Tennis, Motherhood and Serena Williams: The Week in Fiction

This weekend, listen to a collection of annotated articles from The New York Times, read aloud by the reporters who wrote them.

When Serena Williams was given the opportunity to write an essay in Vogue’s September issue that would address how she would “evolve” from tennis, she first spoke about her daughter, Alexis Olympia Ohanian Jr.

Her daughter, whom she calls Olympia, would like a little sister. And Williams? She and her husband Alexis Ohanian would like that too.

As Williams prepares to leave the court, she continues to model what family planning can look like at the highest levels of the sport.

For many, the notion that today’s technology behaves in some way like the human brain is a red herring. There is no evidence that this technology is sentient or conscious – two words that describe an awareness of the surrounding world.

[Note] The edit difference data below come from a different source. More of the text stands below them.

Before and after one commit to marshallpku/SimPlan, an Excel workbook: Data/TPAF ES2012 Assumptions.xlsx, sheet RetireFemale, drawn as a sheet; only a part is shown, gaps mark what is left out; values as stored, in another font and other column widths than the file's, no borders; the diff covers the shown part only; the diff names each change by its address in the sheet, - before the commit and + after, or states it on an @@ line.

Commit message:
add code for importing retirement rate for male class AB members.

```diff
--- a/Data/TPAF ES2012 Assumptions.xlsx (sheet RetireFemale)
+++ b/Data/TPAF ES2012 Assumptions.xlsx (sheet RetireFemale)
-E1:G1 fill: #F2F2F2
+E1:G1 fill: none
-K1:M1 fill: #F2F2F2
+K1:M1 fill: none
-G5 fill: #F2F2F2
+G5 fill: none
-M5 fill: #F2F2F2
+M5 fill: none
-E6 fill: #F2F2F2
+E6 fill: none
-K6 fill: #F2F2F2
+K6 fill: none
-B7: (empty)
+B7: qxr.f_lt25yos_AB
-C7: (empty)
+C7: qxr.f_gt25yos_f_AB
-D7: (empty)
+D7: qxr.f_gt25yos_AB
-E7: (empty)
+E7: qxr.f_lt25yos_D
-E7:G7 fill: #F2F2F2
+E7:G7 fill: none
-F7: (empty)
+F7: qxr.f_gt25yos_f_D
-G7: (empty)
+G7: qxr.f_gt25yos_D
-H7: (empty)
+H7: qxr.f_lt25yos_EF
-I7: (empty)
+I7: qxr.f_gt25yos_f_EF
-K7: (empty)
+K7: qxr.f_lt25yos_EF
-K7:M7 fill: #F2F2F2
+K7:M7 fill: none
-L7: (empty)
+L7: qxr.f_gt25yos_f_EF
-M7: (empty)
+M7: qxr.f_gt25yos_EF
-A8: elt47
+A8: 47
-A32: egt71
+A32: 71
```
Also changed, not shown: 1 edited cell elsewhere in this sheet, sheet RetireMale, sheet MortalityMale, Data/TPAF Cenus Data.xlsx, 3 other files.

That’s true of even the simplest form you might find in a worm, said Colin Allen, a University of Pittsburgh professor who studies cognitive abilities in both animals and machines. “The dialogue generated by large language models does not provide evidence of the kind of sentience that even very primitive animals are likely to possess,” he said.

The problem is that the people closest to the technology – the people who explain it to the public – live with one foot in the future. They sometimes see what they think will happen, just as they see what is happening now.

“There are a lot of guys in our industry who have trouble telling the difference between science fiction and real life,” said Andrew Feldman, CEO and founder of Cerebras, a company that makes giant computer chips that can help to accelerate the advance of artificial intelligence.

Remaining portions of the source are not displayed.